[RECORDS PROVIDED — start]
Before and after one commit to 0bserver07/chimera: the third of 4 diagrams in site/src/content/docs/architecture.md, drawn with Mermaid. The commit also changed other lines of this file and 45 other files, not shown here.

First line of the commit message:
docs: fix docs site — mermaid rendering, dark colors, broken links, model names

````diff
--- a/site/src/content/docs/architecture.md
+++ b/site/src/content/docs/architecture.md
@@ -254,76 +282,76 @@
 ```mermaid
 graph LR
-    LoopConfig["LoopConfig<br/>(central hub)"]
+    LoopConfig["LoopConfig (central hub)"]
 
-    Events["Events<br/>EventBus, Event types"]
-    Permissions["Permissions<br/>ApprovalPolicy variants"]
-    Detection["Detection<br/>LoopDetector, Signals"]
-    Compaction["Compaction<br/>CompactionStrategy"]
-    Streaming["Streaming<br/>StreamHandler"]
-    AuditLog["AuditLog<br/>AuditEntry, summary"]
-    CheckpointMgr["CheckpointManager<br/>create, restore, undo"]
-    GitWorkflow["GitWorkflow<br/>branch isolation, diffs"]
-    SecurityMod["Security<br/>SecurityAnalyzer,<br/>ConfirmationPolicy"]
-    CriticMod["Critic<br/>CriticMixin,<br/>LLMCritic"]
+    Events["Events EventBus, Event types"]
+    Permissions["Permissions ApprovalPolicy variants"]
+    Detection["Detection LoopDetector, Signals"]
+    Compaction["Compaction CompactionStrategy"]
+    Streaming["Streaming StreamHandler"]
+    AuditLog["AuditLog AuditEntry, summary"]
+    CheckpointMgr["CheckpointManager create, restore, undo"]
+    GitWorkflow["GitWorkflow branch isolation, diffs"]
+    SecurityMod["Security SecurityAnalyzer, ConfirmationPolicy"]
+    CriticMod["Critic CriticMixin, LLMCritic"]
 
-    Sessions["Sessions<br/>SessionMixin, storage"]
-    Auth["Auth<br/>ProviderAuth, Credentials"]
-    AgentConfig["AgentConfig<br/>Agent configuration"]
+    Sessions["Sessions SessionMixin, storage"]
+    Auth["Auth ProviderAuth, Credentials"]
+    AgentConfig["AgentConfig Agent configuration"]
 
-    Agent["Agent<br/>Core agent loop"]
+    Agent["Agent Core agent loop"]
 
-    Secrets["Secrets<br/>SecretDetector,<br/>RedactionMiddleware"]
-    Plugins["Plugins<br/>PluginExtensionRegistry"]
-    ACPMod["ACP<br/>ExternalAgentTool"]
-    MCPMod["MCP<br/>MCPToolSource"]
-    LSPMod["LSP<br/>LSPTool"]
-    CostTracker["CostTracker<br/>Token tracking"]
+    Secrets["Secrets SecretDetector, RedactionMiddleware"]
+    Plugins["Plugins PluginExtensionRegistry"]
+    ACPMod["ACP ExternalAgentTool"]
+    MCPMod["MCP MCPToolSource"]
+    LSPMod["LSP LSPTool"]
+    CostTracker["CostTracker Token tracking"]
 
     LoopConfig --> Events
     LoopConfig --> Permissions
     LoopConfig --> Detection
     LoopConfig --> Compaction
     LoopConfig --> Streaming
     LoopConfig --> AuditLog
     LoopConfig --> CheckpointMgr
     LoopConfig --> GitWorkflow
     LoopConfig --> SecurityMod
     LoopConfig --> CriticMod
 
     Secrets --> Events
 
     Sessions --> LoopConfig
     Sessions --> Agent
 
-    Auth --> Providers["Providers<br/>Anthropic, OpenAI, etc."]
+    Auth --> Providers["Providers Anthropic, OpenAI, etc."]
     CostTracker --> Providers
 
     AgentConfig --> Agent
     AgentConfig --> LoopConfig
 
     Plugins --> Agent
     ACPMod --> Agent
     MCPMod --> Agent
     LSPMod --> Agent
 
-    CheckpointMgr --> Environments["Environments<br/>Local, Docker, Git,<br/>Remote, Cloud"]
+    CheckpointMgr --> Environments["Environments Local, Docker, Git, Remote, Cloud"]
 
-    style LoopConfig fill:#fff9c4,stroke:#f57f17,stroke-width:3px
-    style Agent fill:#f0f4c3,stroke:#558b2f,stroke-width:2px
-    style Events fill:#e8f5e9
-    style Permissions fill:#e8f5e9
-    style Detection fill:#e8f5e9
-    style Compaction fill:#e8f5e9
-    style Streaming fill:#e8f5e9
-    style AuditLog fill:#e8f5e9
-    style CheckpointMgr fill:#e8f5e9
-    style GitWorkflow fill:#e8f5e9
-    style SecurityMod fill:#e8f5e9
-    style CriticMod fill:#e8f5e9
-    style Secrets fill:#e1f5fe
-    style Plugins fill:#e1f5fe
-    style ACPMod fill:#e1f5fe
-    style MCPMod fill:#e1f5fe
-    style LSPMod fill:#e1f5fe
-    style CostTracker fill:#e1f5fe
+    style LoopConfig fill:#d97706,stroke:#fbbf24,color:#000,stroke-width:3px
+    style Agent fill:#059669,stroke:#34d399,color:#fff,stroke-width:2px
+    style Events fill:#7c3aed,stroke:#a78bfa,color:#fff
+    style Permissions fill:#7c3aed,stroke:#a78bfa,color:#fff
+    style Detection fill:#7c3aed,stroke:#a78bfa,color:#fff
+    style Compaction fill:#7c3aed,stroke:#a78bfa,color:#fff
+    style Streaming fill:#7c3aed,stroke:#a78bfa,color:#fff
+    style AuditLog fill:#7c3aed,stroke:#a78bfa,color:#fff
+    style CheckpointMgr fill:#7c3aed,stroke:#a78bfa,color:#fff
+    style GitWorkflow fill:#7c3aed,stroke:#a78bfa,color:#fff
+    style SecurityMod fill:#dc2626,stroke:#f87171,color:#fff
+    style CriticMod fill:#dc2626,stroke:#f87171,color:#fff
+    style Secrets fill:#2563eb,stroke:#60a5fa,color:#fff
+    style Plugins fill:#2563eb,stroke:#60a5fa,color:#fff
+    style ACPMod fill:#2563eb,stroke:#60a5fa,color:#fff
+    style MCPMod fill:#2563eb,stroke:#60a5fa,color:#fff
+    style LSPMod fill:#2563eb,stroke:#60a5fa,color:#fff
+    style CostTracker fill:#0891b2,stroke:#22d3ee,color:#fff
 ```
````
[RECORDS PROVIDED — finish]
* [EXERCISE OBJECTIVE]: What you return must match the entries exactly, word for word.

* [RESULT BELOW]:
Before and after one commit to 0bserver07/chimera: the third of 4 diagrams in site/src/content/docs/architecture.md, drawn with Mermaid. The commit also changed other lines of this file and 45 other files, not shown here.

First line of the commit message:
docs: fix docs site — mermaid rendering, dark colors, broken links, model names

````diff
--- a/site/src/content/docs/architecture.md
+++ b/site/src/content/docs/architecture.md
@@ -254,76 +282,76 @@
 ```mermaid
 graph LR
-    LoopConfig["LoopConfig<br/>(central hub)"]
+    LoopConfig["LoopConfig (central hub)"]
 
-    Events["Events<br/>EventBus, Event types"]
-    Permissions["Permissions<br/>ApprovalPolicy variants"]
-    Detection["Detection<br/>LoopDetector, Signals"]
-    Compaction["Compaction<br/>CompactionStrategy"]
-    Streaming["Streaming<br/>StreamHandler"]
-    AuditLog["AuditLog<br/>AuditEntry, summary"]
-    CheckpointMgr["CheckpointManager<br/>create, restore, undo"]
-    GitWorkflow["GitWorkflow<br/>branch isolation, diffs"]
-    SecurityMod["Security<br/>SecurityAnalyzer,<br/>ConfirmationPolicy"]
-    CriticMod["Critic<br/>CriticMixin,<br/>LLMCritic"]
+    Events["Events EventBus, Event types"]
+    Permissions["Permissions ApprovalPolicy variants"]
+    Detection["Detection LoopDetector, Signals"]
+    Compaction["Compaction CompactionStrategy"]
+    Streaming["Streaming StreamHandler"]
+    AuditLog["AuditLog AuditEntry, summary"]
+    CheckpointMgr["CheckpointManager create, restore, undo"]
+    GitWorkflow["GitWorkflow branch isolation, diffs"]
+    SecurityMod["Security SecurityAnalyzer, ConfirmationPolicy"]
+    CriticMod["Critic CriticMixin, LLMCritic"]
 
-    Sessions["Sessions<br/>SessionMixin, storage"]
-    Auth["Auth<br/>ProviderAuth, Credentials"]
-    AgentConfig["AgentConfig<br/>Agent configuration"]
+    Sessions["Sessions SessionMixin, storage"]
+    Auth["Auth ProviderAuth, Credentials"]
+    AgentConfig["AgentConfig Agent configuration"]
 
-    Agent["Agent<br/>Core agent loop"]
+    Agent["Agent Core agent loop"]
 
-    Secrets["Secrets<br/>SecretDetector,<br/>RedactionMiddleware"]
-    Plugins["Plugins<br/>PluginExtensionRegistry"]
-    ACPMod["ACP<br/>ExternalAgentTool"]
-    MCPMod["MCP<br/>MCPToolSource"]
-    LSPMod["LSP<br/>LSPTool"]
-    CostTracker["CostTracker<br/>Token tracking"]
+    Secrets["Secrets SecretDetector, RedactionMiddleware"]
+    Plugins["Plugins PluginExtensionRegistry"]
+    ACPMod["ACP ExternalAgentTool"]
+    MCPMod["MCP MCPToolSource"]
+    LSPMod["LSP LSPTool"]
+    CostTracker["CostTracker Token tracking"]
 
     LoopConfig --> Events
     LoopConfig --> Permissions
     LoopConfig --> Detection
     LoopConfig --> Compaction
     LoopConfig --> Streaming
     LoopConfig --> AuditLog
     LoopConfig --> CheckpointMgr
     LoopConfig --> GitWorkflow
     LoopConfig --> SecurityMod
     LoopConfig --> CriticMod
 
     Secrets --> Events
 
     Sessions --> LoopConfig
     Sessions --> Agent
 
-    Auth --> Providers["Providers<br/>Anthropic, OpenAI, etc."]
+    Auth --> Providers["Providers Anthropic, OpenAI, etc."]
     CostTracker --> Providers
 
     AgentConfig --> Agent
     AgentConfig --> LoopConfig
 
     Plugins --> Agent
     ACPMod --> Agent
     MCPMod --> Agent
     LSPMod --> Agent
 
-    CheckpointMgr --> Environments["Environments<br/>Local, Docker, Git,<br/>Remote, Cloud"]
+    CheckpointMgr --> Environments["Environments Local, Docker, Git, Remote, Cloud"]
 
-    style LoopConfig fill:#fff9c4,stroke:#f57f17,stroke-width:3px
-    style Agent fill:#f0f4c3,stroke:#558b2f,stroke-width:2px
-    style Events fill:#e8f5e9
-    style Permissions fill:#e8f5e9
-    style Detection fill:#e8f5e9
-    style Compaction fill:#e8f5e9
-    style Streaming fill:#e8f5e9
-    style AuditLog fill:#e8f5e9
-    style CheckpointMgr fill:#e8f5e9
-    style GitWorkflow fill:#e8f5e9
-    style SecurityMod fill:#e8f5e9
-    style CriticMod fill:#e8f5e9
-    style Secrets fill:#e1f5fe
-    style Plugins fill:#e1f5fe
-    style ACPMod fill:#e1f5fe
-    style MCPMod fill:#e1f5fe
-    style LSPMod fill:#e1f5fe
-    style CostTracker fill:#e1f5fe
+    style LoopConfig fill:#d97706,stroke:#fbbf24,color:#000,stroke-width:3px
+    style Agent fill:#059669,stroke:#34d399,color:#fff,stroke-width:2px
+    style Events fill:#7c3aed,stroke:#a78bfa,color:#fff
+    style Permissions fill:#7c3aed,stroke:#a78bfa,color:#fff
+    style Detection fill:#7c3aed,stroke:#a78bfa,color:#fff
+    style Compaction fill:#7c3aed,stroke:#a78bfa,color:#fff
+    style Streaming fill:#7c3aed,stroke:#a78bfa,color:#fff
+    style AuditLog fill:#7c3aed,stroke:#a78bfa,color:#fff
+    style CheckpointMgr fill:#7c3aed,stroke:#a78bfa,color:#fff
+    style GitWorkflow fill:#7c3aed,stroke:#a78bfa,color:#fff
+    style SecurityMod fill:#dc2626,stroke:#f87171,color:#fff
+    style CriticMod fill:#dc2626,stroke:#f87171,color:#fff
+    style Secrets fill:#2563eb,stroke:#60a5fa,color:#fff
+    style Plugins fill:#2563eb,stroke:#60a5fa,color:#fff
+    style ACPMod fill:#2563eb,stroke:#60a5fa,color:#fff
+    style MCPMod fill:#2563eb,stroke:#60a5fa,color:#fff
+    style LSPMod fill:#2563eb,stroke:#60a5fa,color:#fff
+    style CostTracker fill:#0891b2,stroke:#22d3ee,color:#fff
 ```
````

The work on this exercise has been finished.